- Aid: World Bank financed development projects, Chinese-financed development projects, country specfific datasets (e.g. Afghanistan, Nepal, etc.)
- Population and the Environment: Population density, satellite imagery of vegetation, land cover, precipitation, slope, and elevation
- Conflict: Georeferenced conflict events from media-based and third-party sources including UCDP and ACLED
- Economic Development: Subnational measurements including GDP and high resolution satellite imagery of nighttime lights
- Infrastructure Access: Distance to features such as roads and water, as well as travel time to population centers
What makes GeoQuery unique?
- User Interface: Filter and join datasets without using code
- Expert curation: Find quality assured datasets curated by experts
- Clean: Data is exported to a clean CSV with predictable naming conventions.
- Documented: Supporting documentation includes metadata
- Replicable Access a permanent link of data extraction requests
Creating the next generation of geospatial data, methods, and tools

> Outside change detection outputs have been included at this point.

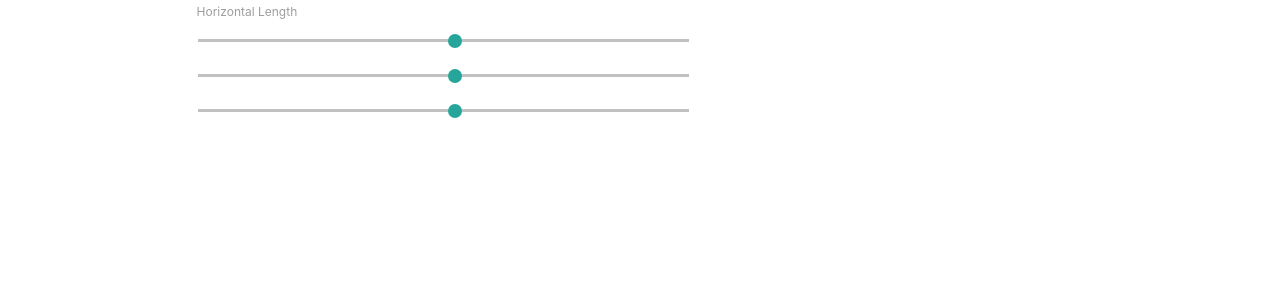
Repository: imrvj/Box-Shadow
Page: /
The author's editor kept a copy of each file at every save. The page is drawn from the files as they stood at one save, then again after the next save.
The browser window is 1280 px wide. The pictures show the whole page.
The project was rebuilt for these pictures with package versions that can differ from the ones it lists, and the page was loaded fresh each time.

Above is the page before, as saved 2020-02-19 23:16:48.

### public/index.html
<!DOCTYPE html>
<html lang="en">
  <head>
    <meta charset="utf-8" />
    <link rel="icon" href="%PUBLIC_URL%/favicon.ico" />
    <meta name="viewport" content="width=device-width, initial-scale=1" />
    <meta name="theme-color" content="#000000" />
    <meta
      name="description"
      content="Web site created using create-react-app"
    />
    <link rel="apple-touch-icon" href="%PUBLIC_URL%/logo192.png" />
    <!--
      manifest.json provides metadata used when your web app is installed on a
      user's mobile device or desktop. See https://developers.google.com/web/fundamentals/web-app-manifest/
    -->
    <link rel="manifest" href="%PUBLIC_URL%/manifest.json" />
    <!--
      Notice the use of %PUBLIC_URL% in the tags above.
      It will be replaced with the URL of the `public` folder during the build.
      Only files inside the `public` folder can be referenced from the HTML.

      Unlike "/favicon.ico" or "favicon.ico", "%PUBLIC_URL%/favicon.ico" will
      work correctly both with client-side routing and a non-root public URL.
      Learn how to configure a non-root public URL by running `npm run build`.
    -->
    <!-- Compiled and minified CSS -->
    <link rel="stylesheet" href="https://cdnjs.cloudflare.com/ajax/libs/materialize/1.0.0/css/materialize.min.css">

    <title>React App</title>
  </head>
  <body>
    <noscript>You need to enable JavaScript to run this app.</noscript>
    <div id="root"></div>
    <!--
      This HTML file is a template.
      If you open it directly in the browser, you will see an empty page.

      You can add webfonts, meta tags, or analytics to this file.
      The build step will place the bundled scripts into the <body> tag.

      To begin the development, run `npm start` or `yarn start`.
      To create a production bundle, use `npm run build` or `yarn build`.
    -->
       <!-- Compiled and minified JavaScript -->
       <script src="https://cdnjs.cloudflare.com/ajax/libs/materialize/1.0.0/js/materialize.min.js"></script>

  </body>
</html>

### src/App.js
import React, { useState } from 'react';

import './App.css';

function App() {
  const [Hori, setHori] = useState(10)
  const [Veri, setVeri] = useState(10)
  const [Blur, setBlur] = useState(10)
  return (
    <div className="App">

      <div className="controls">
      <label>Horizontal Length</label>

      <input type="range"  min="-200" max="200" value={Hori} onChange={(e)=>setHori(e.target.value)}/>
      <input type="range"  min="-200" max="200" value={Hori} onChange={(e)=>setHori(e.target.value)}/>
      <input type="range"  min="-200" max="200" value={Hori} onChange={(e)=>setHori(e.target.value)}/>



      </div>
      <div className="output"></div>
    </div>
  );
}

export default App;

### src/App.css
.App
{
    display: flex;
    justify-content: space-around;
}

Loaded but not shown: src/index.js (common file); src/index.css (common file); src/serviceWorker.js (common file)

After the next save:
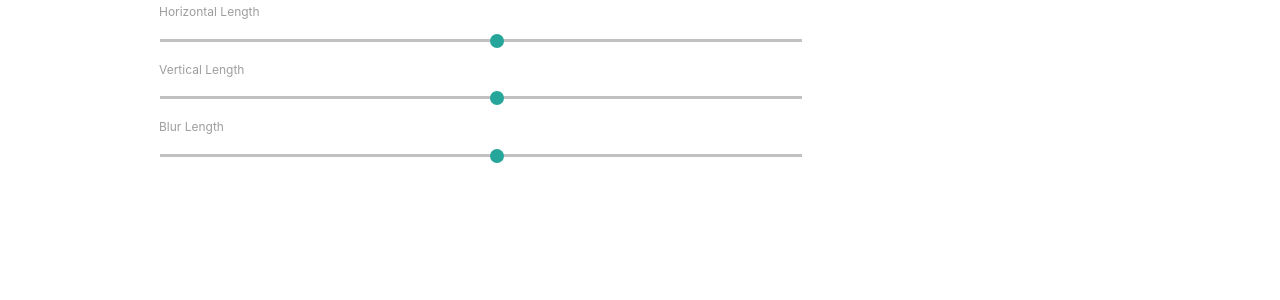
Saved 22 s later.
--- a/src/App.js
+++ b/src/App.js
@@ -11,9 +11,10 @@ function App() {
 
       <div className="controls">
       <label>Horizontal Length</label>
-
       <input type="range"  min="-200" max="200" value={Hori} onChange={(e)=>setHori(e.target.value)}/>
+      <label>Vertical Length</label>
       <input type="range"  min="-200" max="200" value={Hori} onChange={(e)=>setHori(e.target.value)}/>
+      <label>Blur Length</label>
       <input type="range"  min="-200" max="200" value={Hori} onChange={(e)=>setHori(e.target.value)}/>
 
 
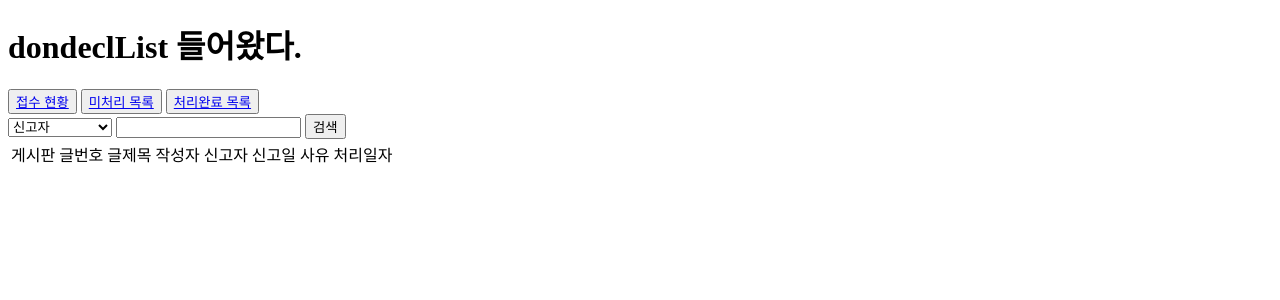
Repository: banana1531/ggs
Page: http://localhost/ggs/WEB-INF/views/admin/dondeclList.jsp
The author's editor kept a copy of each file at every save. The page is drawn from the files as they stood at one save, then again after the next save.
The browser window is 1280 px wide. The pictures show the whole page.
The page is served by Tomcat 9. Nobody is signed in. Other server files are loaded and not shown. The template is opened directly, without the code that normally fills it, so the values that code supplies are empty.

Above is the page before, as saved 2020-07-13 06:29:26.

### 99s/ggs/src/main/webapp/WEB-INF/views/admin/dondeclList.jsp
<%@ page language="java" contentType="text/html; charset=UTF-8"
    pageEncoding="UTF-8"%>
<%@taglib prefix="c" uri="http://java.sun.com/jsp/jstl/core"%>
<!DOCTYPE html>
<html>
<head>
<meta charset="UTF-8">
<title>Insert title here</title>
</head>
<body>
   <h1>dondeclList 들어왔다.</h1>
    <div class="container">
	   <button><a href="/admin/deSummary.gg">접수 현황</a></button>
	   <button><a href="/admin/declList.gg">미처리 목록</a></button>
	   <button><a href="/admin/dondeclList.gg">처리완료 목록</a></button>
   </div>
   <div class="container">
		<nav class="navbar navbar-right">
			<form action="/admin/declSearch.gg" class="form-inline">
				<select name="option" class="form-control">
					<option value="id">신고자</option>
					<option value="writer">작성자</option>
					<option value="idAndWriter">신고자+작성자</option>
					<option value="title">제목</option>
					<option value="content">내용</option>
				</select> <input type="text" name="name" class="form-control">
				<button class="btn">검색</button>

			</form>
		</nav>
		<table class="table">
			<tr>
				<td>게시판</td>
				<td>글번호</td>
				<td>글제목</td>
				<td>작성자</td>
				<td>신고자</td>
				<td>신고일</td>
				<td>사유</td>
				<td>처리일자</td>
			</tr>
			<c:forEach items="${declist}" var="list">
				<tr class="dto">
					<td class="bname">${list.boardname }</td>
					<td class="no">${list.fno }</td>
					<td>${list.title }</td>
					<td>${list.writer }</td>
					<td>${list.uid }</td>
					<td>${list.inputdate }</td>
					<td>${list.reason }</td>
					<td>처리일자</td>
				</tr>
			</c:forEach>
		</table>
   </div>
</body>
</html>

After the next save:
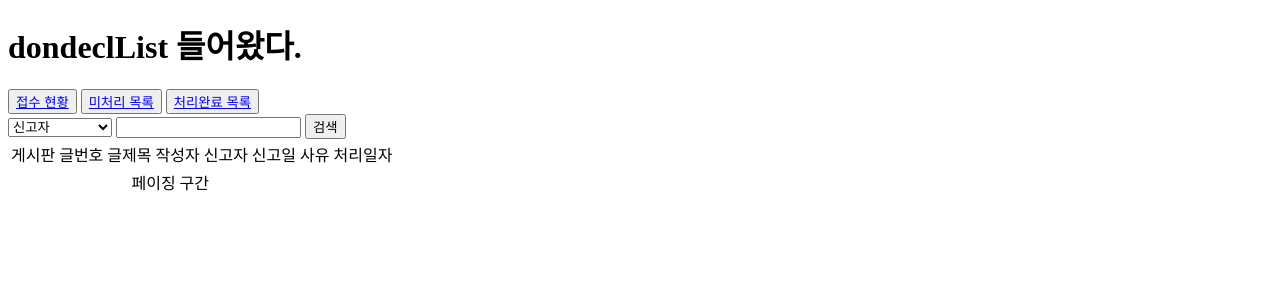
Saved 81 s later.
--- a/99s/ggs/src/main/webapp/WEB-INF/views/admin/dondeclList.jsp
+++ b/99s/ggs/src/main/webapp/WEB-INF/views/admin/dondeclList.jsp
@@ -51,6 +51,9 @@
 					<td>처리일자</td>
 				</tr>
 			</c:forEach>
+			<tr>
+				<td align="center" colspan="7">페이징 구간</td>
+			</tr>
 		</table>
    </div>
 </body>
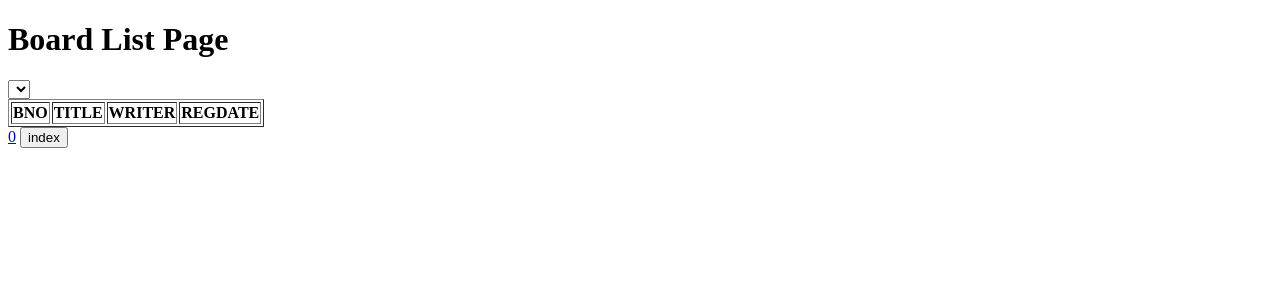
Repository: dfhdfhdfsza/myjsp
Page: http://localhost/_myjsp/brd/list
These files come from the project's save history. The page is drawn as it stood at one moment and after the next save; the edit follows.
The browser window is 1280 px wide. The pictures show the whole page.
The page is served by Tomcat 9. Queries for data that is not in the repository find no rows.

Above is the page before, as saved 2023-09-22 10:18:01.

After the next save:
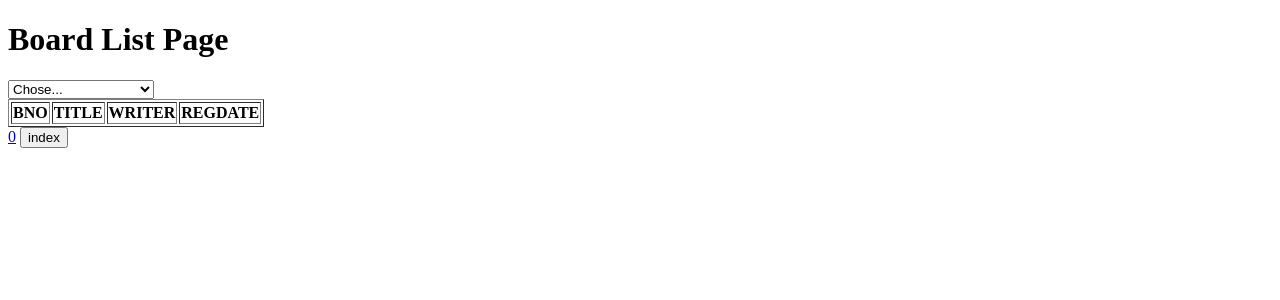
Saved 4 min 45 s later.
--- a/_myjsp/src/main/webapp/board/list.jsp
+++ b/_myjsp/src/main/webapp/board/list.jsp
@@ -14,6 +14,14 @@
 		<form action="/brd/pageList" method="get">
 			<c:set value="${ph.pgvo.type}" var="typed"></c:set>
 			<select name="type">
+				<option ${typed==null? 'selected':'' }>Chose...</option>
+				<option value="t" ${typed eq 't' ? 'selected':'' }>Title</option>
+				<option value="w" ${typed eq 't' ? 'selected':'' }>writer</option>
+				<option value="c" ${typed eq 't' ? 'selected':'' }>contents</option>
+				<option value="tw" ${typed eq 't' ? 'selected':'' }>Title+writer</option>
+				<option value="tc" ${typed eq 't' ? 'selected':'' }>Title+contents</option>
+				<option value="wc" ${typed eq 't' ? 'selected':'' }>writer+contents</option>
+				<option value="twc" ${typed eq 't' ? 'selected':'' }>Title+writer+contents</option>
 
 			</select>
 		</form>
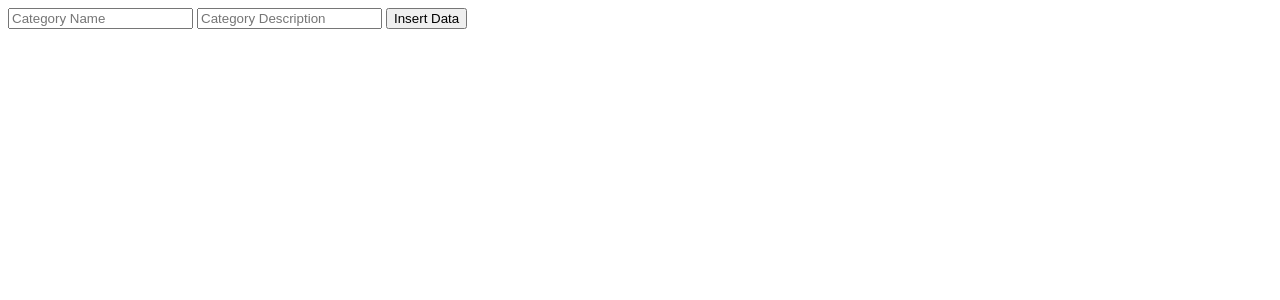
Repository: developerks611/loanweb
Page: http://localhost/loan-web/addcategory.jsp
These files come from the project's save history. The page is drawn as it stood at one moment and after the next save; the edit follows.
The browser window is 1280 px wide. The pictures show the whole page.
The page is served by Tomcat 9. Other server files are loaded and not shown.

Above is the page before, as saved 2023-03-08 06:52:32.

### loan-web/src/main/webapp/addcategory.jsp
<%@ page language="java" contentType="text/html; charset=ISO-8859-1"
    pageEncoding="ISO-8859-1"%>
<!DOCTYPE html>
<html>
<head>
<meta charset="ISO-8859-1">
<title>Category</title>
</head>
<body>
<form action="Insertcategory" method="post">
<input type="text" placeholder="Category Name" name="cname">
<input type="text" placeholder="Category Description" name="cd">
<input type="hidden" name="action" value="inserdata">
<button type="submit">Insert Data</button>
</form>
</body>
</html>

After the next save:
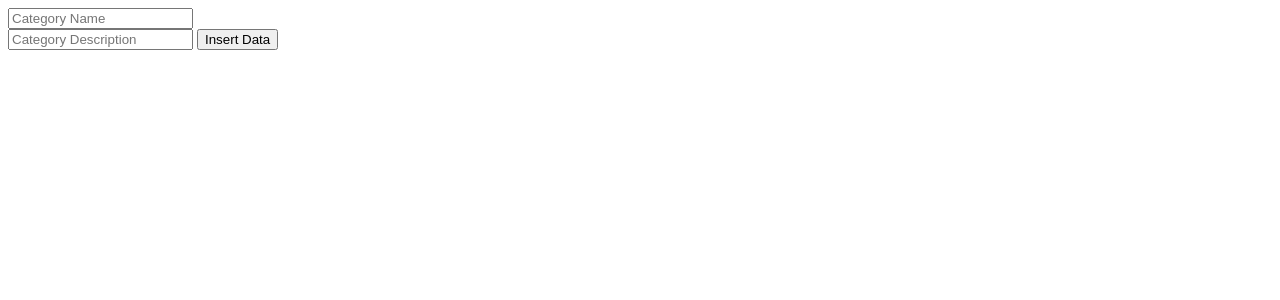
Saved 3 min 43 s later.
--- a/loan-web/src/main/webapp/addcategory.jsp
+++ b/loan-web/src/main/webapp/addcategory.jsp
@@ -8,7 +8,7 @@
 </head>
 <body>
 <form action="Insertcategory" method="post">
-<input type="text" placeholder="Category Name" name="cname">
+<input type="text" placeholder="Category Name" name="cname"><br>
 <input type="text" placeholder="Category Description" name="cd">
 <input type="hidden" name="action" value="inserdata">
 <button type="submit">Insert Data</button>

With support from our partners, AidData is investing in the development of next-generation social, economic, environmental, and governance outcome measures that can be tracked over time and at high levels of spatial resolution. These measures include, among other things, satellite- and survey-based estimates of poverty, crop yields, citizen satisfaction with public services, and trust in political institutions. AidData is actively engaging with international development organizations to operationalize the use of these metrics across the programming life-cycle, including program design and placement, implementation monitoring, and ex post impact evaluation. Through collaboration with faculty and students at William and Mary, AidData is exploring cutting-edge methods and tools to overcome major challenges in geospatial analysis of development policies and programs such spatial spillover effects, incorporating spatial measurement imprecision, and identifying spatially heterogeneous impacts.